Hanukkah in America: A History

Dianne Ashton
Copyright Date: 2013
Published by: NYU Press
Pages: 350

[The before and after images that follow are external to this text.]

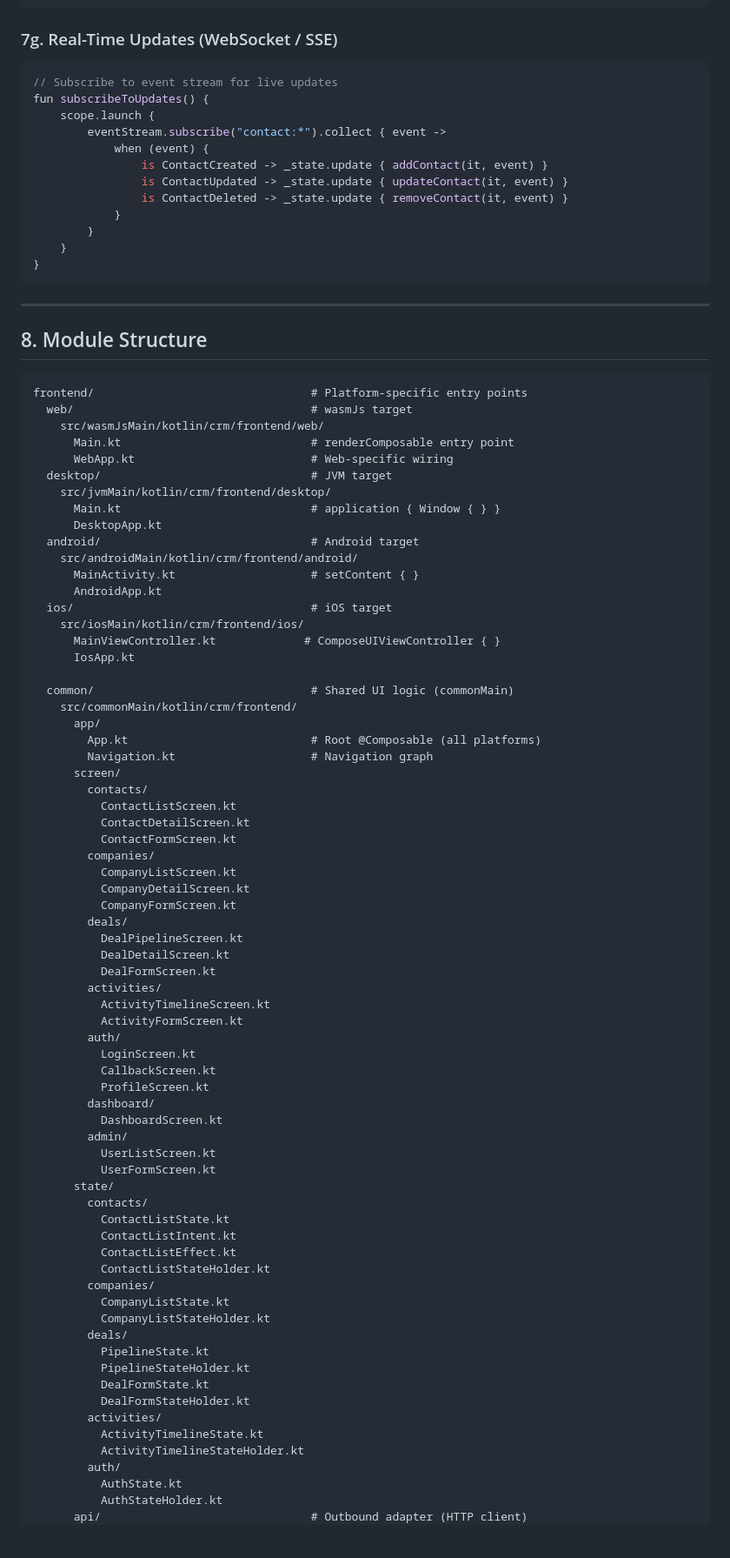
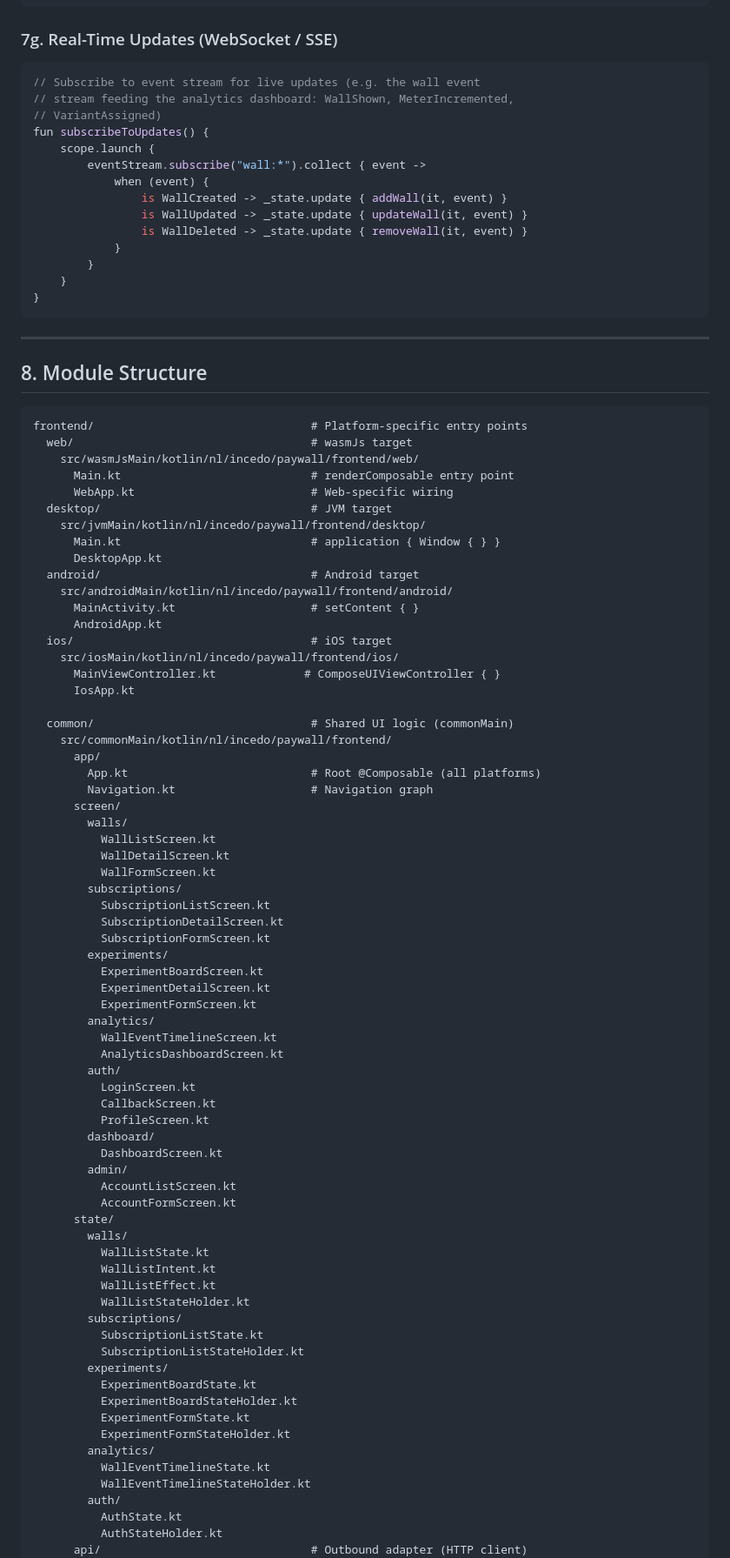
Before and after one commit to incedo/paywall, a Markdown page: architecture/reactive-patterns.md, the part around one of its changes. Shown at 87% size. GitHub-like rendering; blank space fills up the shorter version.

````diff
--- a/architecture/reactive-patterns.md
+++ b/architecture/reactive-patterns.md
@@ -430,14 +434,16 @@ private fun loadMore() {
 ### 7g. Real-Time Updates (WebSocket / SSE)
 
 ```kotlin
-// Subscribe to event stream for live updates
+// Subscribe to event stream for live updates (e.g. the wall event
+// stream feeding the analytics dashboard: WallShown, MeterIncremented,
+// VariantAssigned)
 fun subscribeToUpdates() {
     scope.launch {
-        eventStream.subscribe("contact:*").collect { event ->
+        eventStream.subscribe("wall:*").collect { event ->
             when (event) {
-                is ContactCreated -> _state.update { addContact(it, event) }
-                is ContactUpdated -> _state.update { updateContact(it, event) }
-                is ContactDeleted -> _state.update { removeContact(it, event) }
+                is WallCreated -> _state.update { addWall(it, event) }
+                is WallUpdated -> _state.update { updateWall(it, event) }
+                is WallDeleted -> _state.update { removeWall(it, event) }
             }
         }
     }
@@ -451,43 +457,43 @@ fun subscribeToUpdates() {
 ```
 frontend/                                # Platform-specific entry points
   web/                                   # wasmJs target
-    src/wasmJsMain/kotlin/crm/frontend/web/
+    src/wasmJsMain/kotlin/nl/incedo/paywall/frontend/web/
       Main.kt                            # renderComposable entry point
       WebApp.kt                          # Web-specific wiring
   desktop/                               # JVM target
-    src/jvmMain/kotlin/crm/frontend/desktop/
+    src/jvmMain/kotlin/nl/incedo/paywall/frontend/desktop/
       Main.kt                            # application { Window { } }
       DesktopApp.kt
   android/                               # Android target
-    src/androidMain/kotlin/crm/frontend/android/
+    src/androidMain/kotlin/nl/incedo/paywall/frontend/android/
       MainActivity.kt                    # setContent { }
       AndroidApp.kt
   ios/                                   # iOS target
-    src/iosMain/kotlin/crm/frontend/ios/
+    src/iosMain/kotlin/nl/incedo/paywall/frontend/ios/
       MainViewController.kt             # ComposeUIViewController { }
       IosApp.kt
 
   common/                                # Shared UI logic (commonMain)
-    src/commonMain/kotlin/crm/frontend/
+    src/commonMain/kotlin/nl/incedo/paywall/frontend/
       app/
         App.kt                           # Root @Composable (all platforms)
         Navigation.kt                    # Navigation graph
       screen/
-        contacts/
-          ContactListScreen.kt
-          ContactDetailScreen.kt
-          ContactFormScreen.kt
-        companies/
-          CompanyListScreen.kt
-          CompanyDetailScreen.kt
-          CompanyFormScreen.kt
-        deals/
-          DealPipelineScreen.kt
-          DealDetailScreen.kt
-          DealFormScreen.kt
-        activities/
-          ActivityTimelineScreen.kt
-          ActivityFormScreen.kt
+        walls/
+          WallListScreen.kt
+          WallDetailScreen.kt
+          WallFormScreen.kt
+        subscriptions/
+          SubscriptionListScreen.kt
+          SubscriptionDetailScreen.kt
+          SubscriptionFormScreen.kt
+        experiments/
+          ExperimentBoardScreen.kt
+          ExperimentDetailScreen.kt
+          ExperimentFormScreen.kt
+        analytics/
+          WallEventTimelineScreen.kt
+          AnalyticsDashboardScreen.kt
         auth/
           LoginScreen.kt
           CallbackScreen.kt
@@ -495,25 +501,25 @@ frontend/                                # Platform-specific entry points
         dashboard/
           DashboardScreen.kt
         admin/
-          UserListScreen.kt
-          UserFormScreen.kt
+          AccountListScreen.kt
+          AccountFormScreen.kt
       state/
-        contacts/
-          ContactListState.kt
-          ContactListIntent.kt
-          ContactListEffect.kt
-          ContactListStateHolder.kt
-        companies/
-          CompanyListState.kt
-          CompanyListStateHolder.kt
-        deals/
-          PipelineState.kt
-          PipelineStateHolder.kt
-          DealFormState.kt
-          DealFormStateHolder.kt
-        activities/
-          ActivityTimelineState.kt
-          ActivityTimelineStateHolder.kt
+        walls/
+          WallListState.kt
+          WallListIntent.kt
+          WallListEffect.kt
+          WallListStateHolder.kt
+        subscriptions/
+          SubscriptionListState.kt
+          SubscriptionListStateHolder.kt
+        experiments/
+          ExperimentBoardState.kt
+          ExperimentBoardStateHolder.kt
+          ExperimentFormState.kt
+          ExperimentFormStateHolder.kt
+        analytics/
+          WallEventTimelineState.kt
+          WallEventTimelineStateHolder.kt
         auth/
           AuthState.kt
           AuthStateHolder.kt
````
Also changed, not shown: other parts of architecture/reactive-patterns.md (+102 -98 lines), architecture/auth.md (+33 -29 lines), architecture/deployment.md (+35 -33 lines).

https://www.jstor.org/stable/j.ctt9qgj0z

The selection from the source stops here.